→ What you need to do: Which of the lines below holds the string "belief"? Copy every line that does.

→ Stored data:
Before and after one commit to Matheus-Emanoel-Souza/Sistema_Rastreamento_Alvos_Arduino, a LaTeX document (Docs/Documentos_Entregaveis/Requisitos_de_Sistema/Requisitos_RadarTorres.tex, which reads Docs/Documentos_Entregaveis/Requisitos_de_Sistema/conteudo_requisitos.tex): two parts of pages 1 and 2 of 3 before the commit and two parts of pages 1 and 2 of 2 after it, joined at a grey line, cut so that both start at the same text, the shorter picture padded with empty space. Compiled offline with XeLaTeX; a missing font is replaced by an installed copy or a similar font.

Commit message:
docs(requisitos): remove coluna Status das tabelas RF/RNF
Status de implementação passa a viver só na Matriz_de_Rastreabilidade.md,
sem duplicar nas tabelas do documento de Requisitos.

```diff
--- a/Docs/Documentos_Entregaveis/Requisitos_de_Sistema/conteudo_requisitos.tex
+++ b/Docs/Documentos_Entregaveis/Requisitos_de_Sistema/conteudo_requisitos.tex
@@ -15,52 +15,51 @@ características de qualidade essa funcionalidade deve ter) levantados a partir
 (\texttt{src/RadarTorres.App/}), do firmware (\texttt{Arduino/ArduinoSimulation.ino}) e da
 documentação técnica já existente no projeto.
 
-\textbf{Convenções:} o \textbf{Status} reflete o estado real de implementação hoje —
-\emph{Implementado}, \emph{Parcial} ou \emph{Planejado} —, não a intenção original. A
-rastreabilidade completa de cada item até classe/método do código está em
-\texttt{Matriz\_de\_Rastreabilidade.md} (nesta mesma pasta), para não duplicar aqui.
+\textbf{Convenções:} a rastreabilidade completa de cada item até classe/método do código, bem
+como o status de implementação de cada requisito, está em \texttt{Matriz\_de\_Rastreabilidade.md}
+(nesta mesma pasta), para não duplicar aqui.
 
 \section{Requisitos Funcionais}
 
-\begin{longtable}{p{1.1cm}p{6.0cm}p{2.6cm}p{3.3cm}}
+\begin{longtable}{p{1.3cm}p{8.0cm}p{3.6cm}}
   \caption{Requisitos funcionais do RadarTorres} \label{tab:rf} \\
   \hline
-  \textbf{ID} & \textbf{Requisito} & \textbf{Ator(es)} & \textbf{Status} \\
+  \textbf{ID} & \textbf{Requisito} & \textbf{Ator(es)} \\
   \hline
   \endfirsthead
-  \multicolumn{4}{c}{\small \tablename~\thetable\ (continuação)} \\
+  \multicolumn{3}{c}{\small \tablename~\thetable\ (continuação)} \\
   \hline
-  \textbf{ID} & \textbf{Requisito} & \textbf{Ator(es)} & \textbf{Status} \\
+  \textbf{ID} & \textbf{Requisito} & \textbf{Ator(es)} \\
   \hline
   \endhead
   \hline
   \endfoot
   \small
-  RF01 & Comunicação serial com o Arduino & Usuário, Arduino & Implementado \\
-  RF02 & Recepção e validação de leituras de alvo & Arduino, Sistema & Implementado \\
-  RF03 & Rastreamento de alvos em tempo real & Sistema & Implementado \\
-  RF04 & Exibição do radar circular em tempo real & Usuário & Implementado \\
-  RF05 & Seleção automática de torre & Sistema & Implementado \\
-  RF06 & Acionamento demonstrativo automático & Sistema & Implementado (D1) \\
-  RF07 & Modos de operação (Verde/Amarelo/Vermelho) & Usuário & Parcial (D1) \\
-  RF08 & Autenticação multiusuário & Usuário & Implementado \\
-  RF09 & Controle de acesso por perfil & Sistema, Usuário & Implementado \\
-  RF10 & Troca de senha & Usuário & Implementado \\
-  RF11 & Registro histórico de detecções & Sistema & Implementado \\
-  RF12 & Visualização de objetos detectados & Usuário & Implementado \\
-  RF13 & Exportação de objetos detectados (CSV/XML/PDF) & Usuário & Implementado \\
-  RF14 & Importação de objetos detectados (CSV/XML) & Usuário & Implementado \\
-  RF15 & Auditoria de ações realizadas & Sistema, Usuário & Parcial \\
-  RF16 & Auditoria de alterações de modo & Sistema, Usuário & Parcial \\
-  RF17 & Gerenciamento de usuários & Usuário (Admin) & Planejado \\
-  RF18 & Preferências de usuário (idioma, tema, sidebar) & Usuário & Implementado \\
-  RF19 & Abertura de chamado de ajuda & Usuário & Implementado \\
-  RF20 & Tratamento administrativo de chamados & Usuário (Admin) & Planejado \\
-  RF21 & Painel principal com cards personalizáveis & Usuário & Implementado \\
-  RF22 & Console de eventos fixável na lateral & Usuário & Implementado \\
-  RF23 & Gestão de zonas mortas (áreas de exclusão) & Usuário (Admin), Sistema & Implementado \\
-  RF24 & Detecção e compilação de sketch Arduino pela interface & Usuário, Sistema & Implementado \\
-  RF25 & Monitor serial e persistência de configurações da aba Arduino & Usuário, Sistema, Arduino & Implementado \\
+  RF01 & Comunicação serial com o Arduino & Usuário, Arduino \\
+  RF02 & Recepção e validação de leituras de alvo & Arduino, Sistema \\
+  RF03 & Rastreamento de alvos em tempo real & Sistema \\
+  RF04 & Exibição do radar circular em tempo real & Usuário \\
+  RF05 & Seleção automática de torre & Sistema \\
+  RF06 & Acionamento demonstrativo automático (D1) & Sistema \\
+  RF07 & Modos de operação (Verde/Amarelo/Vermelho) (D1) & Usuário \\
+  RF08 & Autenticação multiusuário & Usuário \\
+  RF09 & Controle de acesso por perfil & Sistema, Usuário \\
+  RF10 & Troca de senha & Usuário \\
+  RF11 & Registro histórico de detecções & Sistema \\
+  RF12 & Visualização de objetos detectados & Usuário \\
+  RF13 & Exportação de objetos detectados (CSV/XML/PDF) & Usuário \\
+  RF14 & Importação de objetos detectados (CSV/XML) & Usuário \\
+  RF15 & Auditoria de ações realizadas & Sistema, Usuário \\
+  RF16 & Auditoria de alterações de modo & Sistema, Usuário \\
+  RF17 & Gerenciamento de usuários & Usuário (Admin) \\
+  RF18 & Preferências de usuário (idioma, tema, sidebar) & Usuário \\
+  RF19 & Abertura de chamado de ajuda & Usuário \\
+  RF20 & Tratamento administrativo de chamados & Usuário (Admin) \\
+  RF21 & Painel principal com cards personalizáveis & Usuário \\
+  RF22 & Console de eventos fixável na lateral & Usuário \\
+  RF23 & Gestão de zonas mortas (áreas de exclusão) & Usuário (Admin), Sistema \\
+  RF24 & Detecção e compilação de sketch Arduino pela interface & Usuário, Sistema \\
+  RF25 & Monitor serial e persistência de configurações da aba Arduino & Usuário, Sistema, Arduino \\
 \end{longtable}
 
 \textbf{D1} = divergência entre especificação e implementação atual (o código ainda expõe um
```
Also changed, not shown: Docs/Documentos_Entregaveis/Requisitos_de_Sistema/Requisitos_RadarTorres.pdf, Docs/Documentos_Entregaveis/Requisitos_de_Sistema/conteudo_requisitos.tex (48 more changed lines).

...

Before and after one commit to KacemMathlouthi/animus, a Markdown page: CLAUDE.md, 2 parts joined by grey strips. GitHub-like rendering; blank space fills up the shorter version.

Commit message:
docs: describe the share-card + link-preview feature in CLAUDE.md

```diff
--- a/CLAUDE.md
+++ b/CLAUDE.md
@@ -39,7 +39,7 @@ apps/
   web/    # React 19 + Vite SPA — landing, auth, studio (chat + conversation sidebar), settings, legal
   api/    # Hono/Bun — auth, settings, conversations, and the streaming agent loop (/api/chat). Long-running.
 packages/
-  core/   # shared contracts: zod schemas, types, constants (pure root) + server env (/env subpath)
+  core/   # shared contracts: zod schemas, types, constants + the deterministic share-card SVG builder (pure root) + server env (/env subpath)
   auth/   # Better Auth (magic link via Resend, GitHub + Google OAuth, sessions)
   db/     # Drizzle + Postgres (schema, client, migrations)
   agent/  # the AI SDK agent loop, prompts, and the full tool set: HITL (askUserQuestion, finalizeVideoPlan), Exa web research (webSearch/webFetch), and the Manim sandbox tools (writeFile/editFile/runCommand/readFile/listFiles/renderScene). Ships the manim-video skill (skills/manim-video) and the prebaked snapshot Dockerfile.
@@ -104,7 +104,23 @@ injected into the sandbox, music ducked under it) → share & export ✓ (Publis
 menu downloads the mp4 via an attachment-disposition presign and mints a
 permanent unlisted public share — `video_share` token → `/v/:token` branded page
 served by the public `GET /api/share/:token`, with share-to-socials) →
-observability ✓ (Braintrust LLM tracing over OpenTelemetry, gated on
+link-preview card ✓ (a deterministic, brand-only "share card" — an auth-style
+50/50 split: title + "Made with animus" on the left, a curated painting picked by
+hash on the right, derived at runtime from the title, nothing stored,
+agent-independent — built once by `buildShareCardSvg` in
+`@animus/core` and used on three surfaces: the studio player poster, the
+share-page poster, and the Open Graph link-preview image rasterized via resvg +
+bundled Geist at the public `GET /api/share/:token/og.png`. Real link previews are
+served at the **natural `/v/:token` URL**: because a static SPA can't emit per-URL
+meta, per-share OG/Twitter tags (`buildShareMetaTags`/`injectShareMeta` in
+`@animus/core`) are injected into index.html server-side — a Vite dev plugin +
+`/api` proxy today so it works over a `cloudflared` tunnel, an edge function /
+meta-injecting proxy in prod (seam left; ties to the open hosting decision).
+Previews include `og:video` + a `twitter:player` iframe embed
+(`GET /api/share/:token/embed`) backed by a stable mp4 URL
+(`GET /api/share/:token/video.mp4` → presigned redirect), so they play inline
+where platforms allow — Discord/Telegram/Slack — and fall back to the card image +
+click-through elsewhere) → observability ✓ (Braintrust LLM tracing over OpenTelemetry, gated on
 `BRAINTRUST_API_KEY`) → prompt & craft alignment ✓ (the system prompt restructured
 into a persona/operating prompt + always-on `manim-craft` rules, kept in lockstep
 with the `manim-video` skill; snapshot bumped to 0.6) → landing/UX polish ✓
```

==

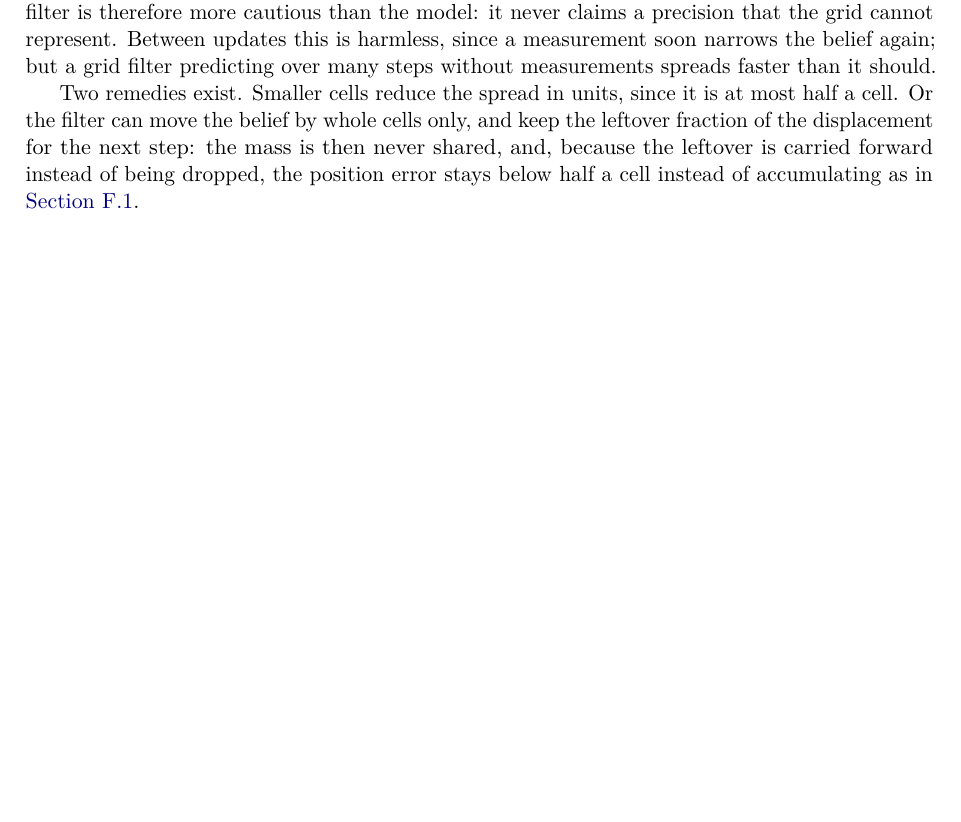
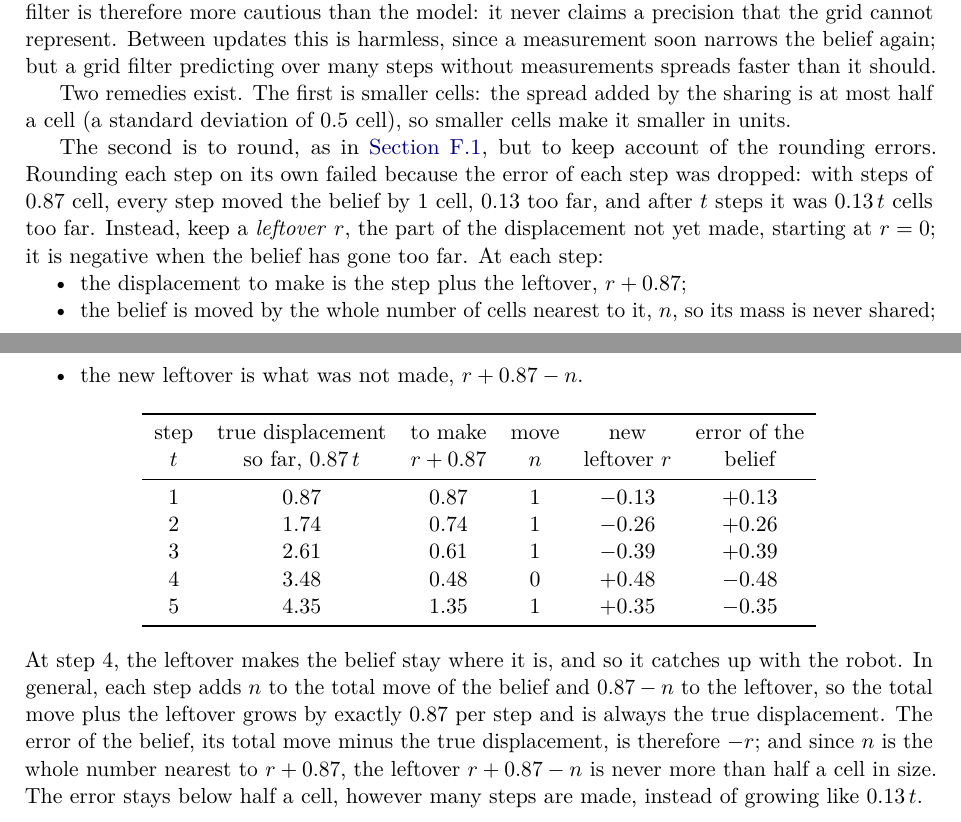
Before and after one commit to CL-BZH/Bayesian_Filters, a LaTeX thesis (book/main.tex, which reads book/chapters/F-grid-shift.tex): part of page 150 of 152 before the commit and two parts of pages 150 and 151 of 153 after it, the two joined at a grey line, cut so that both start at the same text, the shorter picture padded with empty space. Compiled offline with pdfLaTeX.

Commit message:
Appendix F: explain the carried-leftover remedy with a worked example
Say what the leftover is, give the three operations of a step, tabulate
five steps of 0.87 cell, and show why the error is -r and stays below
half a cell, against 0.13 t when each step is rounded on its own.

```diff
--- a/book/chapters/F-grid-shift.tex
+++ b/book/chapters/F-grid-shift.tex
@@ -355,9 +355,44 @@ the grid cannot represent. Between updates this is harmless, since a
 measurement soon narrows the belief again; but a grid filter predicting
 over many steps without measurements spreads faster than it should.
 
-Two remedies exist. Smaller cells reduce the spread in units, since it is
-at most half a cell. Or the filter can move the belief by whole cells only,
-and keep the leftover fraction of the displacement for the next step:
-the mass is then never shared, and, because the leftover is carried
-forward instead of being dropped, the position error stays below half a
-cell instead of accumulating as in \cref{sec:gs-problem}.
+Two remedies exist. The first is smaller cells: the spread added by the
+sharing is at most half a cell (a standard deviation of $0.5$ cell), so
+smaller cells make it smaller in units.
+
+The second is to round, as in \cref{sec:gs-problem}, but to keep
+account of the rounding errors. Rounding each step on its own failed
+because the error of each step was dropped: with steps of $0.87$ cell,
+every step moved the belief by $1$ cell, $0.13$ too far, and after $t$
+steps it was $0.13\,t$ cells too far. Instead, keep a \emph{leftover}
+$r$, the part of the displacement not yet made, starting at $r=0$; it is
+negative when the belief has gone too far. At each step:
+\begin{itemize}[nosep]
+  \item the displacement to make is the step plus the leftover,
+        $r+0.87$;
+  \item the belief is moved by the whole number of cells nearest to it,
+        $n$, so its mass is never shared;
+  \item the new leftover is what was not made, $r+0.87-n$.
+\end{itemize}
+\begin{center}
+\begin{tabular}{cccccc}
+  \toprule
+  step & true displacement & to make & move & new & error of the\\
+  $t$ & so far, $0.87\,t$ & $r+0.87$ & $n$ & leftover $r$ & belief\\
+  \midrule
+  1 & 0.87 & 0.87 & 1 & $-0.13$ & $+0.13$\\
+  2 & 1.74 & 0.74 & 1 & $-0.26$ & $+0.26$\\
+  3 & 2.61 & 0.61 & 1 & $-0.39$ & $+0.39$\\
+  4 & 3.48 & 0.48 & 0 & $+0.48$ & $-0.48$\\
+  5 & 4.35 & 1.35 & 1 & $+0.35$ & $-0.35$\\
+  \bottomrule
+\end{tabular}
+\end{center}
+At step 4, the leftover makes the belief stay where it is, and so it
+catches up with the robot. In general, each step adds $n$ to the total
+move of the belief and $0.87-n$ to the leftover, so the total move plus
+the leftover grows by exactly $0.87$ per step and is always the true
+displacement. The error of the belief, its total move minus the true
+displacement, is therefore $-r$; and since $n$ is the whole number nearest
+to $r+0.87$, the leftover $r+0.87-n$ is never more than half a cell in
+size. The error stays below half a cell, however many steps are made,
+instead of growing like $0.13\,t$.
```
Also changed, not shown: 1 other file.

→ Output for this task:
 measurement soon narrows the belief again; but a grid filter predicting
-at most half a cell. Or the filter can move the belief by whole cells only,
+every step moved the belief by $1$ cell, $0.13$ too far, and after $t$
+negative when the belief has gone too far. At each step:
+  \item the belief is moved by the whole number of cells nearest to it,
+  $t$ & so far, $0.87\,t$ & $r+0.87$ & $n$ & leftover $r$ & belief\\
+At step 4, the leftover makes the belief stay where it is, and so it
+move of the belief and $0.87-n$ to the leftover, so the total move plus
+displacement. The error of the belief, its total move minus the true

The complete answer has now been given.